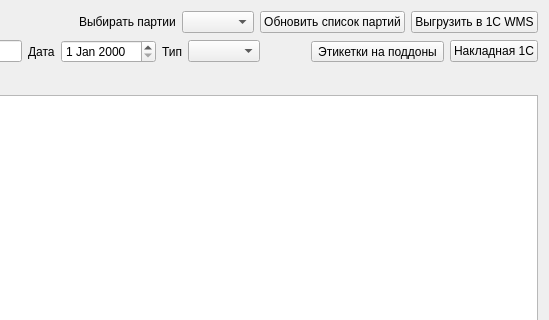
Sergeyego/warehouse, file formacceptanceel.ui: the form before one commit; both pictures show x 402 to 951 and y 0 to 320 of the 951 by 550 pixel window.
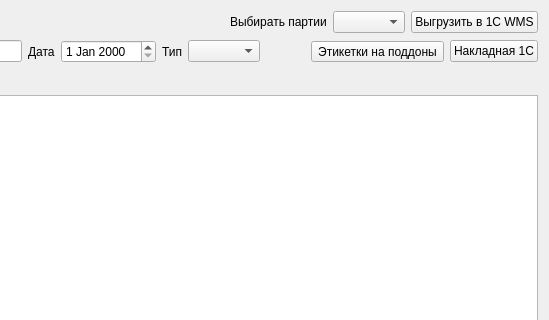
The form after the commit. Custom widgets are drawn as their Qt base class.

Commit message: Изменена работа со сптском партий

Patch:
```diff
--- a/formacceptanceel.ui
+++ b/formacceptanceel.ui
@@ -84,13 +84,6 @@
      <item>
       <widget class="QComboBox" name="comboBoxPart"/>
      </item>
-     <item>
-      <widget class="QPushButton" name="pushButtonUpdPart">
-       <property name="text">
-        <string>Обновить список партий</string>
-       </property>
-      </widget>
-     </item>
      <item>
       <widget class="QPushButton" name="pushButton1C">
        <property name="text">
```
The commit also changes 14 other files.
• • •
# What the task asks:
Counting only lines that contain the word "партий", give the number found in the data, and nothing else.

# Written answer:
2